> _The task_:
For the entries that appear below, write out the exact text and omit the pictures.

> _Task material_:
*** Begin section ***
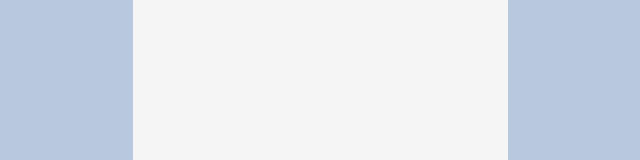
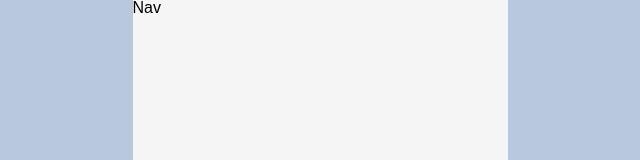
Before and after one commit to jinyverse/ahtata-front, a React (Create React App) app: page / in a window 1280 px wide. Shown: the top 160 px of the page, without its empty margins (320-960 px from the left). Built offline with nearby package versions, Linux system fonts and the light colour scheme.

Commit message:
fix: 에러 수정

```diff
--- a/src/Router.tsx
+++ b/src/Router.tsx
@@ -1,5 +1,5 @@
 import { BrowserRouter, Routes, Route } from 'react-router-dom';
-import Main from 'pages/Main';
+import Main from './pages/Main';
 
 function Router() {
     return (
--- a/src/components/common/Layout.tsx
+++ b/src/components/common/Layout.tsx
@@ -1,5 +1,6 @@
 import styled from 'styled-components';
-import { IChildrenProps } from '#types/common.type';
+import { ILayoutProps } from '#types/common.type';
+import Nav from './Nav';
 
 const Container = styled.div`
     position: relative;
@@ -18,10 +19,13 @@ const Wrapper = styled.div`
     background-color: whitesmoke;
 `;
 
-function Layout({ children }: IChildrenProps) {
+function Layout({ children }: ILayoutProps) {
     return (
         <Container>
-            <Wrapper>{children}</Wrapper>
+            <Wrapper>
+                {children}
+                <Nav />
+            </Wrapper>
         </Container>
     );
 }
--- /dev/null
+++ b/src/components/common/Nav.tsx
@@ -0,0 +1,5 @@
+function Nav() {
+    return <div>Nav</div>;
+}
+
+export default Nav;
--- a/src/pages/Main.tsx
+++ b/src/pages/Main.tsx
@@ -1,11 +1,7 @@
 import Layout from 'components/common/Layout';
 
-interface IMainProps {
-    children: React.ReactNode;
-}
-
-function Main({ children }: IMainProps) {
-    return <Layout>{children}</Layout>;
+function Main() {
+    return <Layout>{}</Layout>;
 }
 
 export default Main;
--- /dev/null
+++ b/src/types/common.type.ts
@@ -0,0 +1,3 @@
+export interface ILayoutProps {
+    children: React.ReactNode;
+}
```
*** End section ***
> _Response_:
Before and after one commit to jinyverse/ahtata-front, a React (Create React App) app: page / in a window 1280 px wide. Shown: the top 160 px of the page, without its empty margins (320-960 px from the left). Built offline with nearby package versions, Linux system fonts and the light colour scheme.

Commit message:
fix: 에러 수정

```diff
--- a/src/Router.tsx
+++ b/src/Router.tsx
@@ -1,5 +1,5 @@
 import { BrowserRouter, Routes, Route } from 'react-router-dom';
-import Main from 'pages/Main';
+import Main from './pages/Main';
 
 function Router() {
     return (
--- a/src/components/common/Layout.tsx
+++ b/src/components/common/Layout.tsx
@@ -1,5 +1,6 @@
 import styled from 'styled-components';
-import { IChildrenProps } from '#types/common.type';
+import { ILayoutProps } from '#types/common.type';
+import Nav from './Nav';
 
 const Container = styled.div`
     position: relative;
@@ -18,10 +19,13 @@ const Wrapper = styled.div`
     background-color: whitesmoke;
 `;
 
-function Layout({ children }: IChildrenProps) {
+function Layout({ children }: ILayoutProps) {
     return (
         <Container>
-            <Wrapper>{children}</Wrapper>
+            <Wrapper>
+                {children}
+                <Nav />
+            </Wrapper>
         </Container>
     );
 }
--- /dev/null
+++ b/src/components/common/Nav.tsx
@@ -0,0 +1,5 @@
+function Nav() {
+    return <div>Nav</div>;
+}
+
+export default Nav;
--- a/src/pages/Main.tsx
+++ b/src/pages/Main.tsx
@@ -1,11 +1,7 @@
 import Layout from 'components/common/Layout';
 
-interface IMainProps {
-    children: React.ReactNode;
-}
-
-function Main({ children }: IMainProps) {
-    return <Layout>{children}</Layout>;
+function Main() {
+    return <Layout>{}</Layout>;
 }
 
 export default Main;
--- /dev/null
+++ b/src/types/common.type.ts
@@ -0,0 +1,3 @@
+export interface ILayoutProps {
+    children: React.ReactNode;
+}
```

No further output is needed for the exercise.